The first gay marriage case has been registered by a Chinese court. But the lawyer who filed it has been sharply criticized in an op-ed by a prominent lawyer who was once liaison of the central government to the semi-autonomous Hong Kong Government.
In the past courts rejected cases summarily or just ignored them if they were “sensitive”. But in early 2015, the Supreme People’s Court (“SPC”) made reform of the Case Filing Division a major focus of its agenda. On May 1, 2015, new regulations on case filing took effect.
Under the new regulations, the Case Filing Division no longer “reviews” any of the merits of the case. Rather it’s role is just to “register” the complaint after the Division ensures that the complaint is compliant with the technical aspects of the law. Decisions whether to register the complaint are encouraged to be made “on the spot” (SPC Case Filing Regs, Art. 2 & 8). If more time is needed, then the Division must follow the statutory deadlines of responding to the request. If any review demonstrates that the complaint does not meet the technical requirements, the Case Filing Division shall issue a written statement explaining all the deficiencies (so no more piece meal requests for more information from the party that was usually used to needless delay the decision on whether to accept the case), and affording the party the opportunity to amend the complaint so as to meet the case filing standards (SPC Case Filing Regs, Art. 7).
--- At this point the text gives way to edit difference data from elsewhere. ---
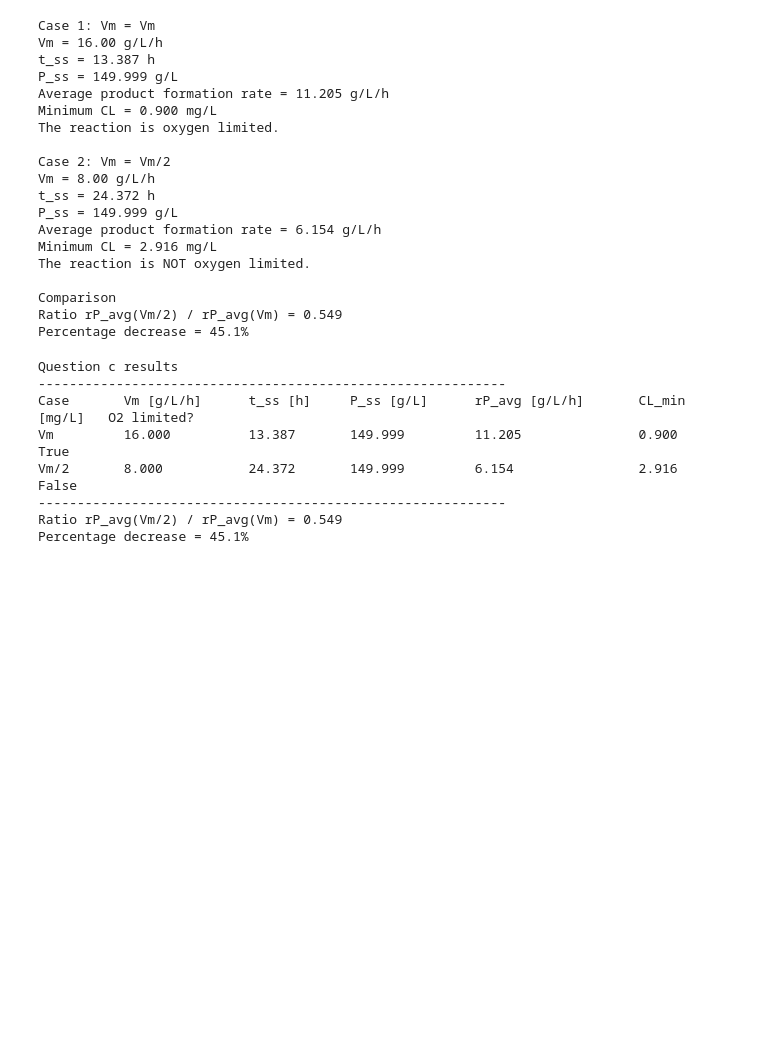
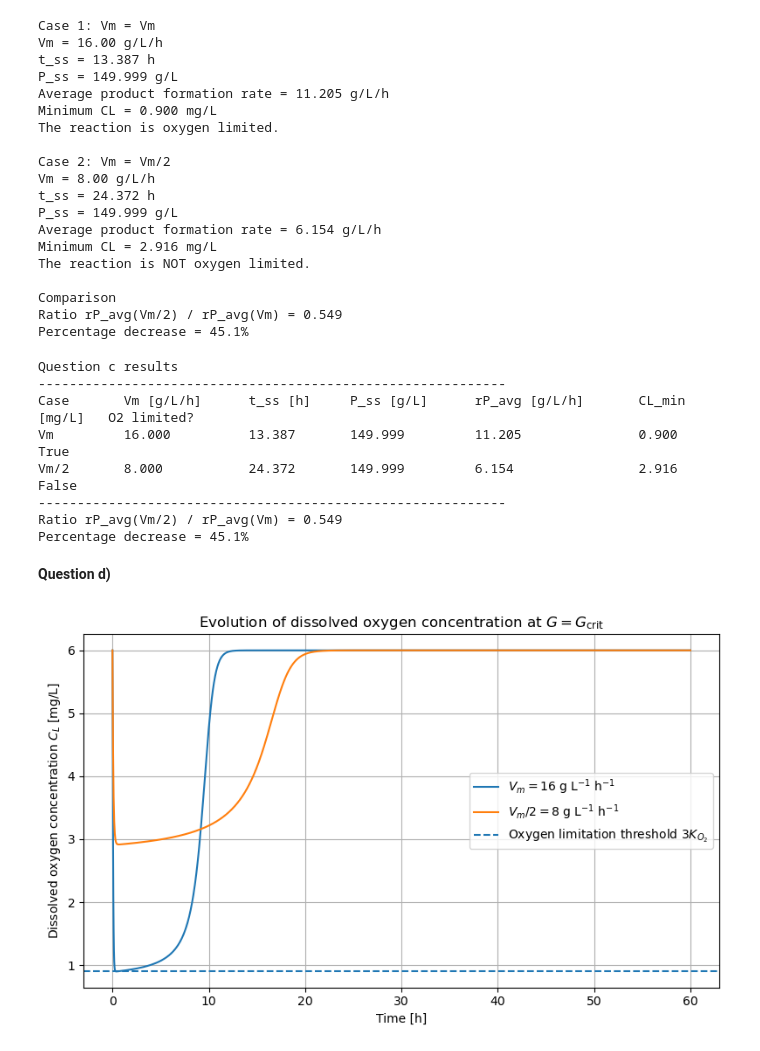
Before and after one commit to vicollari/bioreactor_simulation, a Jupyter notebook: project5/exo1.ipynb, the cells around one changed output. Cells and saved outputs as stored; diff of their text form; code cells hidden in the pictures; blank space fills up the shorter version.

Commit message:
question 1d

```diff
--- a/project5/exo1.ipynb
+++ b/project5/exo1.ipynb
@@ -337,3 +337,25 @@ Vm/2       8.000           24.372       149.999         6.154                2.9
 ------------------------------------------------------------
 Ratio rP_avg(Vm/2) / rP_avg(Vm) = 0.549
 Percentage decrease = 45.1%
+# %% [markdown]
+**Question d)**
+# %%
+plt.figure(figsize=(8, 5))
+
+plt.plot(t_1, CL_1, label=r"$V_m = 16$ g L$^{-1}$ h$^{-1}$")
+plt.plot(t_2, CL_2, label=r"$V_m/2 = 8$ g L$^{-1}$ h$^{-1}$")
+
+plt.axhline(CL_lim, linestyle="--", label=r"Oxygen limitation threshold $3K_{O_2}$")
+
+plt.xlabel("Time [h]")
+plt.ylabel(r"Dissolved oxygen concentration $C_L$ [mg/L]")
+plt.title(r"Evolution of dissolved oxygen concentration at $G = G_{\mathrm{crit}}$")
+plt.legend()
+plt.grid(True)
+plt.tight_layout()
+
+plt.savefig("ex1d_CL_vs_time_Vm_comparison.png", dpi=300, bbox_inches="tight")
+
+plt.show()
+# %% [output]
+[figure, added]
```
Also changed, not shown: parts of 1 cell of this notebook, 1 other file.
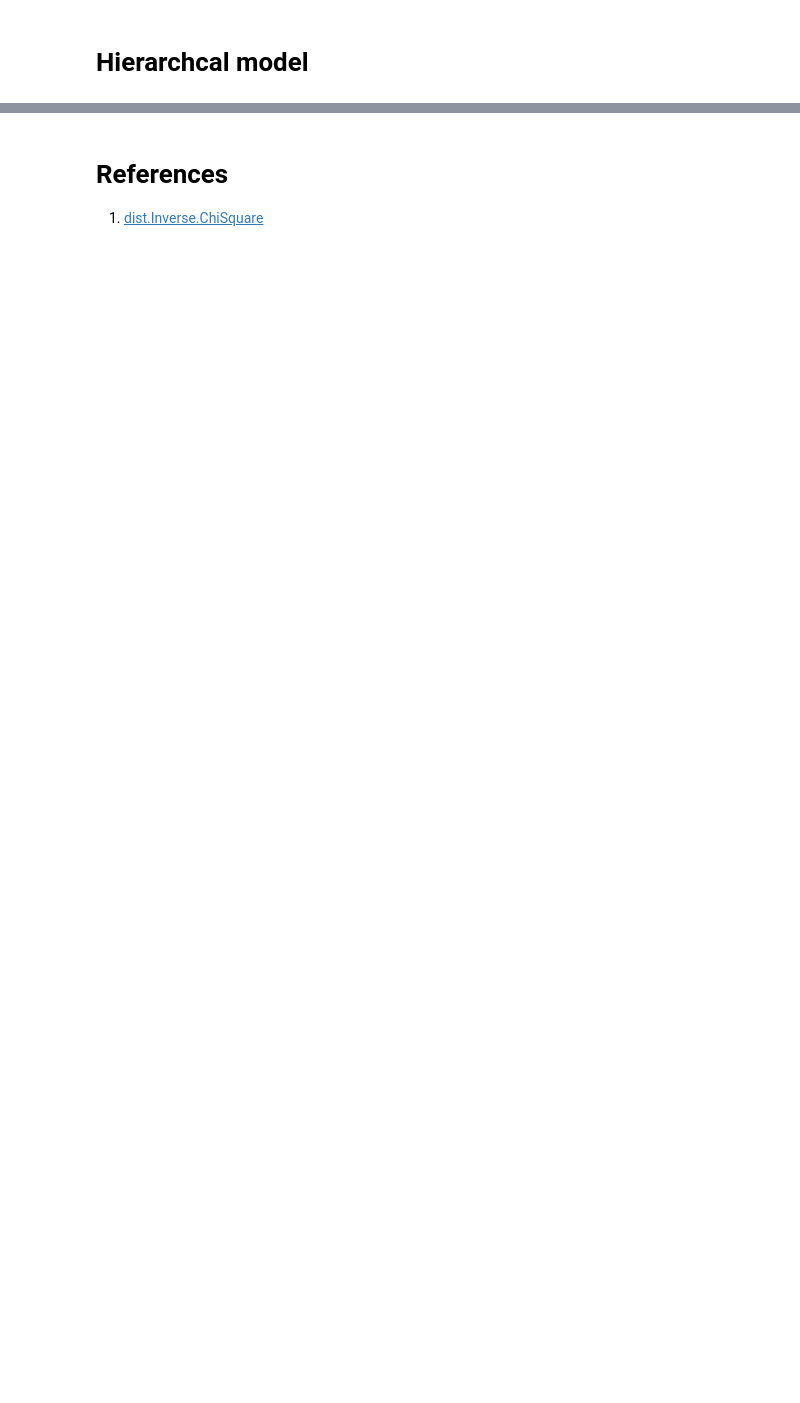
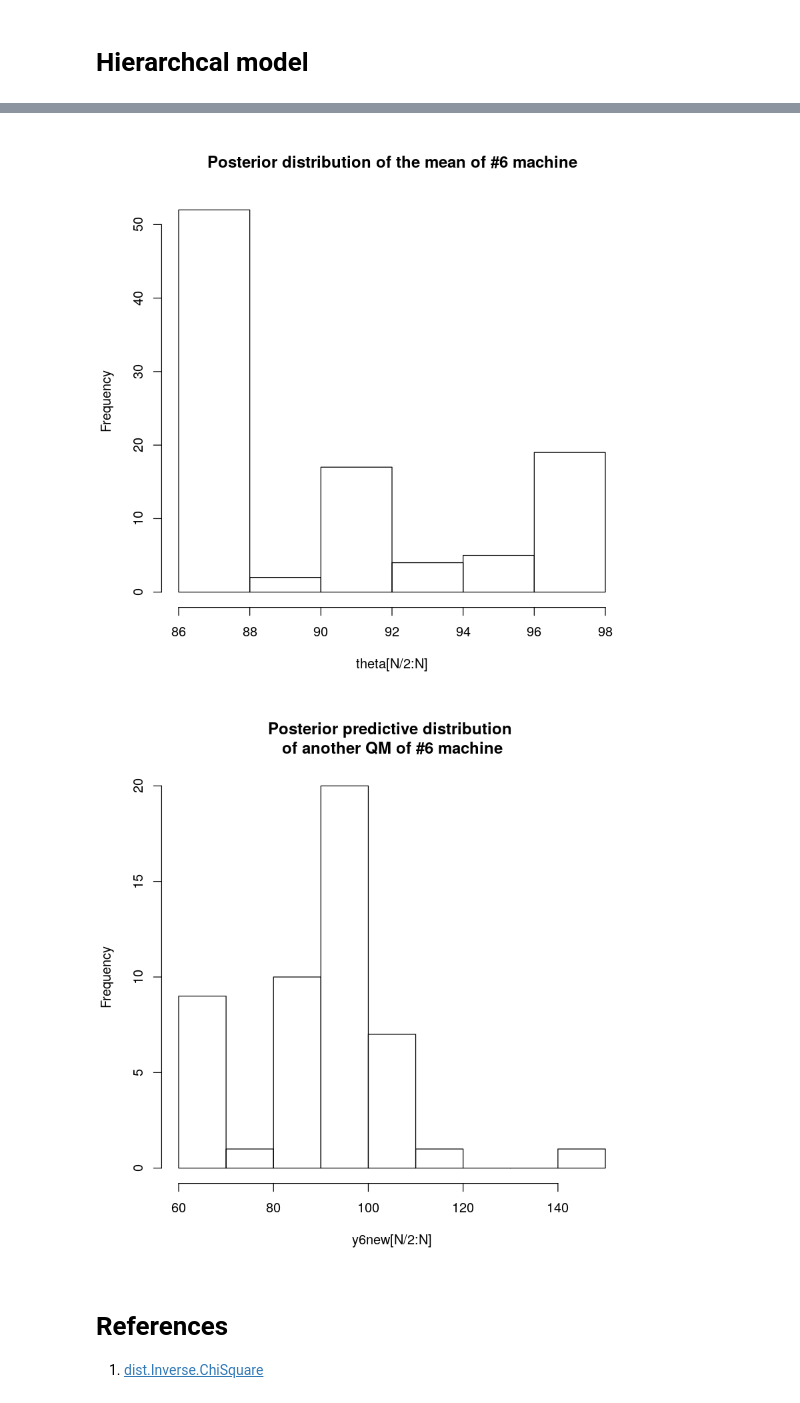
Before and after one commit to ccybnumath/ccybnumath.github.io, a Jupyter notebook: posts/ex11_3.ipynb, the cells around one changed output, grey strips where cells are left out. Saved outputs shown, nothing was run; the diff lists cells and outputs as text; code cells hidden in the pictures; blank space fills up the shorter version.

```diff
--- a/posts/ex11_3.ipynb
+++ b/posts/ex11_3.ipynb
@@ -100,3 +144,32 @@ hist(theta7[N/2:N],main = "Posterior distribution of the mean of #7 machine")
+# %%
+library(LaplacesDemon)
+y <- c(83,92,92,46,67,117,109,114,104,87,101,93,92,86,67,105,119,116,102,116,79,97,103,79,92,57,92,104,77,100)
+
+burnin <- 100
+N <- 100
+nj <- 5*6
+chain <- 5
+theta <- rep(NA,(burnin+N))
+sigmaSquare <- rep(NA,(burnin+N))
+theta[1] <- sample(y,1)
+
+for(i in 2:(burnin + N)){
+    # update sigmaSquare
+    sigmaSquare.hat <- 1/(nj-1)*sum((y-theta[i-1])^2)
+    sigmaSquare[i] <-rinvchisq(1,nj-1,sigmaSquare.hat)
+
+    # update theta
+    theta[i] <- rnorm(1,mean(y),sqrt(sigmaSquare[i]/nj))
+    # sample y6new, and y7new
+    y6new[i] <- rnorm(1,theta[i],sqrt(sigmaSquare[i]))
+}
+hist(theta[N/2:N],main = "Posterior distribution of the mean of #6 machine")
+
+hist(y6new[N/2:N],main = "Posterior predictive distribution
+of another QM of #6 machine")
+# %% [output]
+[figure, added]
+[figure, added]
 # %% [markdown]
 # References
 1. [dist.Inverse.ChiSquare](https://www.rdocumentation.org/packages/LaplacesDemon/versions/16.1.1/topics/dist.Inverse.ChiSquare)
```
Also changed, not shown: parts of 5 cells of this notebook.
We will soon see if China’s courts – which have no history of innovation without legislative authorization – will apply the broad principles of equal protection which its constitution declares and many laws embrace. – gwc
China’s First Gay Marriage Case: Pyrrhic Victory for its Lawyer? | China Law & Policy
by Elizabeth M. Lynch
For China’s LGBT community, Tuesday, January 5, 2016 proved to be a historic day: the first case challenging the ban on gay marriage was accepted by a Chinese court. While it might not sound like a triumph, in a legal system ultimately run by the Chinese Communist Party, getting a case officially “accepted’ is usually considered a major step forward on the road to victory.
Or is it? Does this “case acceptance” signal a regime that is ready to accept gay marriage? Or is there something more? Given the recent criticism of the attorney who is handling the case, likely not….